Fiesta Mall enjoyed virtually no competition when it opened in Mesa in 1979 and drew customers from around the East Valley.
Today, the mall’s customer base has shrunk to about 5 square miles, sales have dropped, median prices for homes to the north and east are the lowest in the city, nearby areas suffer from poor housing and crime, and Mesa has lost the chance to attract top-tier retailers to the area.
To turn things around, a consulting team is telling Mesa to launch an allout urban renewal effort for the mall and roughly 4.5 square miles surrounding it, and stop focusing exclusively on downtown.
The team’s recommendation is outlined in a report by the International Economic Development Council and the International Council of Shopping Centers. The City Council, which commissioned the $29,000 report last June, will hear the findings Monday.
The report calls for establishing a "Fiesta Mall superretail district," bounded by U.S. 60 on the south, the Tempe border on the west, Extension Road to the east and Broadway Road on the north.
Suggestions for the area include:
• Beef up code enforcement in the square mile north of the mall. The area is the densest in Mesa, has a high rate of auto theft and frequented by the homeless.
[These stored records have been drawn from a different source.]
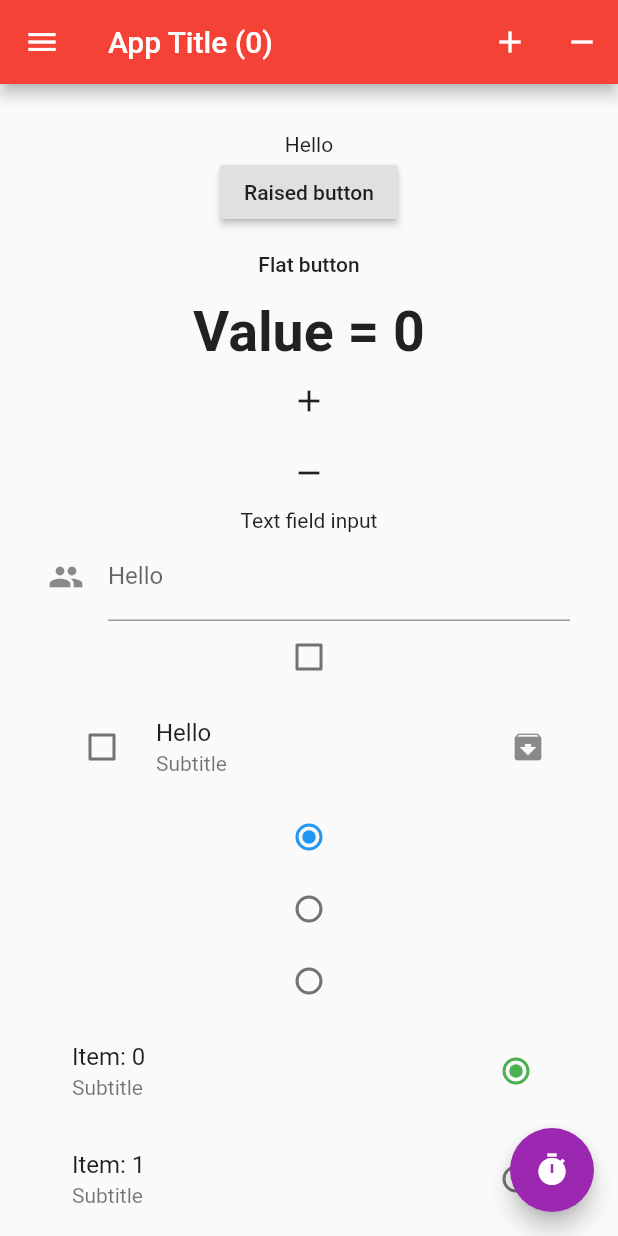
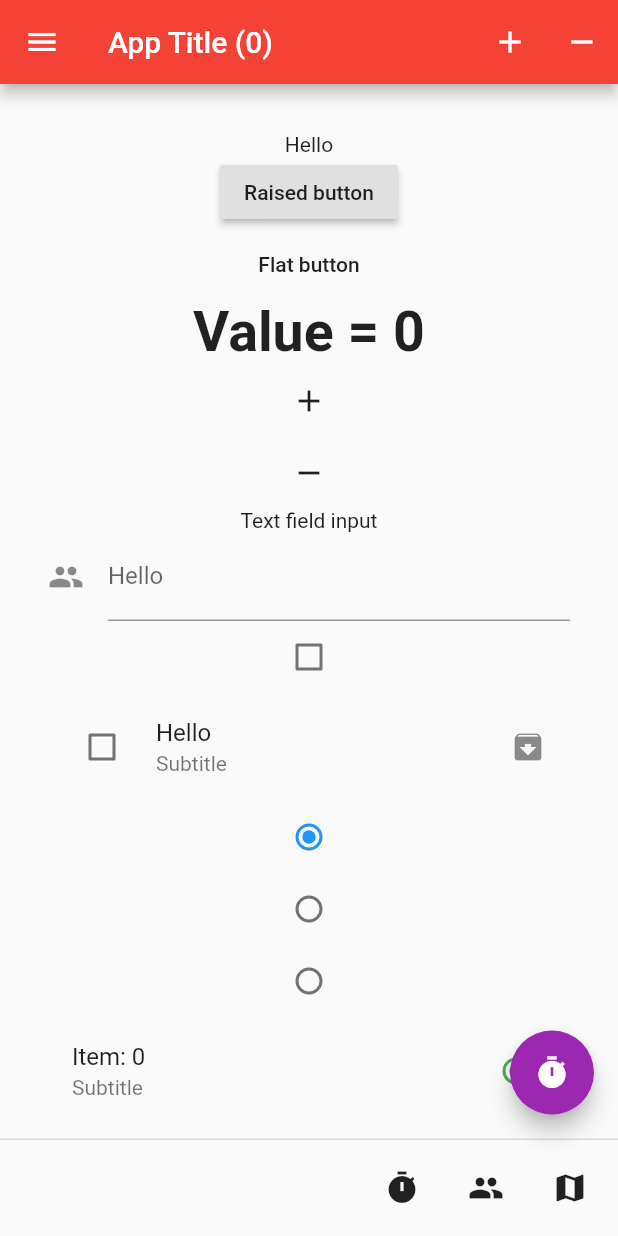
Before and after one commit to FrancaTM/flutter-begginer-course-udemy, a Flutter app: the screen it shows after launch, on a phone screen of 412 x 824 dp. Run offline on Flutter 3.47's test engine with Material 2 defaults, Android fonts, the phone set to English and light mode, and no system bars.

Commit message:
Scaffold - Footer buttons lecture

```diff
--- a/lib/main.dart
+++ b/lib/main.dart
@@ -27,6 +27,7 @@ class _MyAppState extends State<MyApp> {
   String _valueSection3Assignment = "";
   String _display = "";
   String _valueFAB = "FAB date here!";
+  String _valueFooter = "Footer buttons value here!";
 
   void _onPressedRaised(String value) {
     setState(() {
@@ -168,6 +169,12 @@ class _MyAppState extends State<MyApp> {
     });
   }
 
+  void _onPressedFooter1(String value) {
+    setState(() {
+      _valueFooter = value;
+    });
+  }
+
   @override
   Widget build(BuildContext context) {
     return Scaffold(
@@ -274,11 +281,17 @@ class _MyAppState extends State<MyApp> {
                   child: new Text("Enter"),
                 ),
                 new Text(_valueFAB),
+                new Text(_valueFooter),
               ],
             ),
           ),
         ),
       ),
+      persistentFooterButtons: <Widget>[
+        new IconButton(icon: new Icon(Icons.timer), onPressed: () => _onPressedFooter1("Footer button 1")),
+        new IconButton(icon: new Icon(Icons.people), onPressed: () => _onPressedFooter1("Footer button 2")),
+        new IconButton(icon: new Icon(Icons.map), onPressed: () => _onPressedFooter1("Footer button 3")),
+      ],
       floatingActionButton: new FloatingActionButton(
         onPressed: _onPressedFAB,
         backgroundColor: Colors.purple,
```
Build upscale housing in the area.
• The city should create a business improvement district, where businesses agree to tax themselves to pay for litter control, advertising and special events. The city also should rezone land along Southern Avenue for housing and offices.
• Link the mall with nearby Mesa Community College and Banner Desert Medical Center by a shuttle bus. Build bridges or tunnels for pedestrians.
• Create and market one name for the area, such as "Fiesta Town Center."
• Make the mall more inviting. The mall’s design is dated and lacks the amenities of new malls, including visual appeal, restaurant and entertainment venues.
• Make plans to "re-invent" the mall if one or more department stores leave. Rather than competing with newer, upscale malls, Fiesta Mall could use vacant department store space for "big-box" retailers, value stores or retailers that cater to different demographics, such as the Hispanic community, the report states. Approximately 22 percent of the mall’s shoppers are Hispanic, according to the report.
Nearly 2,000 people are employed at 135 retail stores in Fiesta Mall.
Sales were $459 per square foot in 2001 but fell to $360 in 2003.
The opening of Chandler Fashion Center in 2002 is to blame, the report states.
Mall strengths include four anchor department stores, few vacancies, high customer approval ratings, easy access to U.S. 60, and close proximity to Mesa Community College, Pearson Digital Learning and Banner Desert Medical Center.